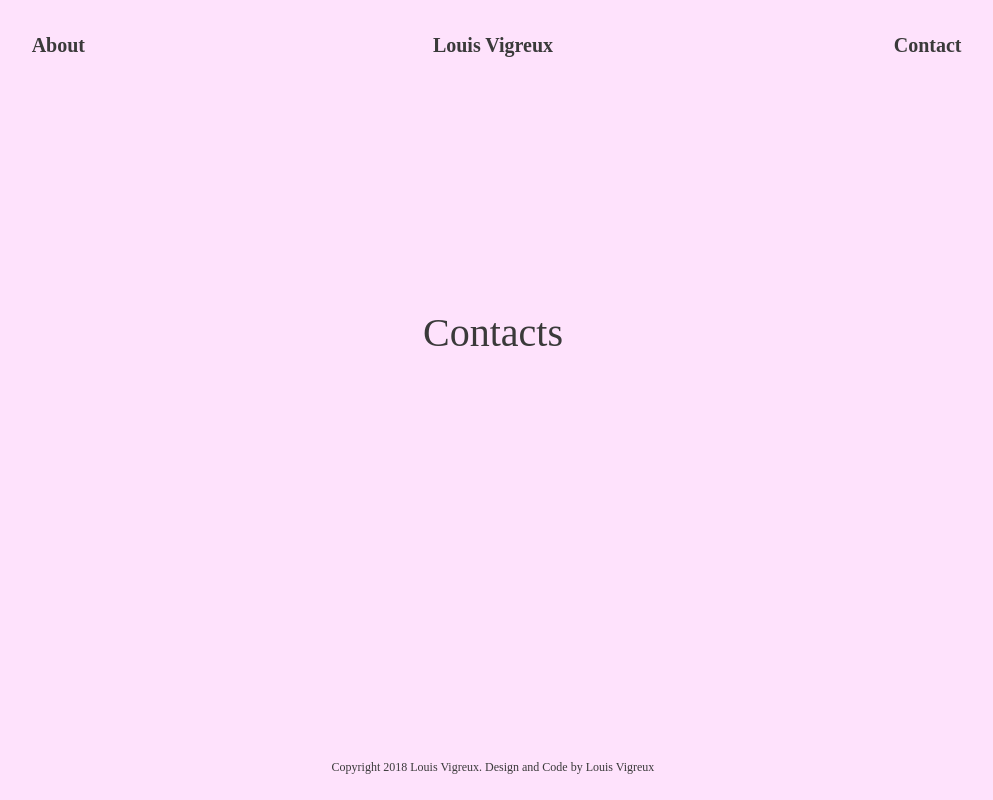
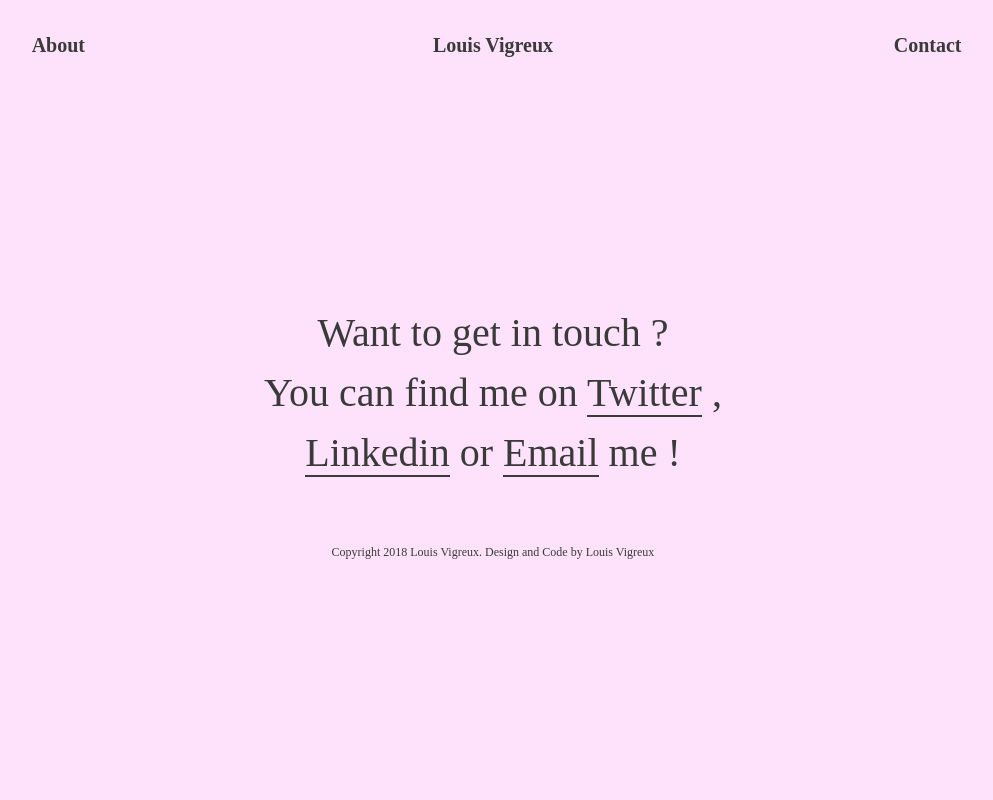
Before and after one commit to NovaaH7/portfolio, a website: page src/contact.html in a window 1280 px wide. Shown: the whole page, without its empty margins (147-1140 px from the left). Drawn offline with nearby package versions, Linux system fonts and the light colour scheme; a web font is replaced by a local one.

Commit message:
content fix, alignements, links style
content fix, alignements, links style

```diff
--- a/src/assets/style.css
+++ b/src/assets/style.css
@@ -18,16 +18,10 @@ body {
     color: #3a3a3a;
 }
 
-.footer {
-    background-color: #FEE2FC;
-    font-family: 'CircularStd-Bold';
-    color: #3a3a3a;
+footer {
+    font-size: 12px;
     padding: 4.5rem 1.5rem 1.5rem;
-    position: absolute;
-    right: 0;
-    bottom: 0;
-    left: 0;
-    text-align: center
+    text-align: center;
 }
 
 nav > ul {
@@ -59,11 +53,6 @@ nav > ul > li:first-child {
 }
 nav > ul > li:last-child {
     animation-delay: 2.5s;
-}
-
-footer {
-    text-align: center;
-    font-size: 12px;
 }
 
 nav > ul > li > a {
@@ -170,6 +159,16 @@ nav > ul > li > a:hover::after {
     font-family: 'CircularStd-Medium'
 }
 
+.link {
+    text-decoration: none;
+    color: inherit;
+    border-bottom: 2px solid #3a3a3a;
+    transition: color 0.3s ease-in;
+}
+.link:hover {
+    color: #161616;
+}
+
 /* ---------------------- */
 /* ----- Layout ----- */
 
--- a/src/contact.html
+++ b/src/contact.html
@@ -31,14 +31,18 @@
 	<div class="page-container">
 
 		<div class="columns is-centered">
-			<div class="is-one-third description">
-				Contacts
+			<div class="is-three-fifths description">
+				Want to get in touch ? <br />
+				You can find me on <span class="link"> Twitter</span> , <br />
+				<span class="link"> Linkedin</span> or
+				<a class="link" href="mailto:louis.vigreux@gmail.com" target="_top">Email</a> me !
 			</div>
 		</div>
+
 	</div>
 
-	<footer class="footer">
-		<p>Copyright 2018 Louis Vigreux. Design and Code by Louis Vigreux</p>
+	<footer class="page-container">
+		<p style="text-align: center;">Copyright 2018 Louis Vigreux. Design and Code by Louis Vigreux</p>
 	</footer>
 </body>
 
```
Also changed, not shown: src/about.html (+22 -13 lines), src/index.html (+4 -4 lines), 1 other file.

__________________________________________________

Task to carry out: For this exercise, print all of the entries exactly as they appear, but without pictures.

Response below:
Before and after one commit to NovaaH7/portfolio, a website: page src/contact.html in a window 1280 px wide. Shown: the whole page, without its empty margins (147-1140 px from the left). Drawn offline with nearby package versions, Linux system fonts and the light colour scheme; a web font is replaced by a local one.

Commit message:
content fix, alignements, links style
content fix, alignements, links style

```diff
--- a/src/assets/style.css
+++ b/src/assets/style.css
@@ -18,16 +18,10 @@ body {
     color: #3a3a3a;
 }
 
-.footer {
-    background-color: #FEE2FC;
-    font-family: 'CircularStd-Bold';
-    color: #3a3a3a;
+footer {
+    font-size: 12px;
     padding: 4.5rem 1.5rem 1.5rem;
-    position: absolute;
-    right: 0;
-    bottom: 0;
-    left: 0;
-    text-align: center
+    text-align: center;
 }
 
 nav > ul {
@@ -59,11 +53,6 @@ nav > ul > li:first-child {
 }
 nav > ul > li:last-child {
     animation-delay: 2.5s;
-}
-
-footer {
-    text-align: center;
-    font-size: 12px;
 }
 
 nav > ul > li > a {
@@ -170,6 +159,16 @@ nav > ul > li > a:hover::after {
     font-family: 'CircularStd-Medium'
 }
 
+.link {
+    text-decoration: none;
+    color: inherit;
+    border-bottom: 2px solid #3a3a3a;
+    transition: color 0.3s ease-in;
+}
+.link:hover {
+    color: #161616;
+}
+
 /* ---------------------- */
 /* ----- Layout ----- */
 
--- a/src/contact.html
+++ b/src/contact.html
@@ -31,14 +31,18 @@
 	<div class="page-container">
 
 		<div class="columns is-centered">
-			<div class="is-one-third description">
-				Contacts
+			<div class="is-three-fifths description">
+				Want to get in touch ? <br />
+				You can find me on <span class="link"> Twitter</span> , <br />
+				<span class="link"> Linkedin</span> or
+				<a class="link" href="mailto:louis.vigreux@gmail.com" target="_top">Email</a> me !
 			</div>
 		</div>
+
 	</div>
 
-	<footer class="footer">
-		<p>Copyright 2018 Louis Vigreux. Design and Code by Louis Vigreux</p>
+	<footer class="page-container">
+		<p style="text-align: center;">Copyright 2018 Louis Vigreux. Design and Code by Louis Vigreux</p>
 	</footer>
 </body>
 
```
Also changed, not shown: src/about.html (+22 -13 lines), src/index.html (+4 -4 lines), 1 other file.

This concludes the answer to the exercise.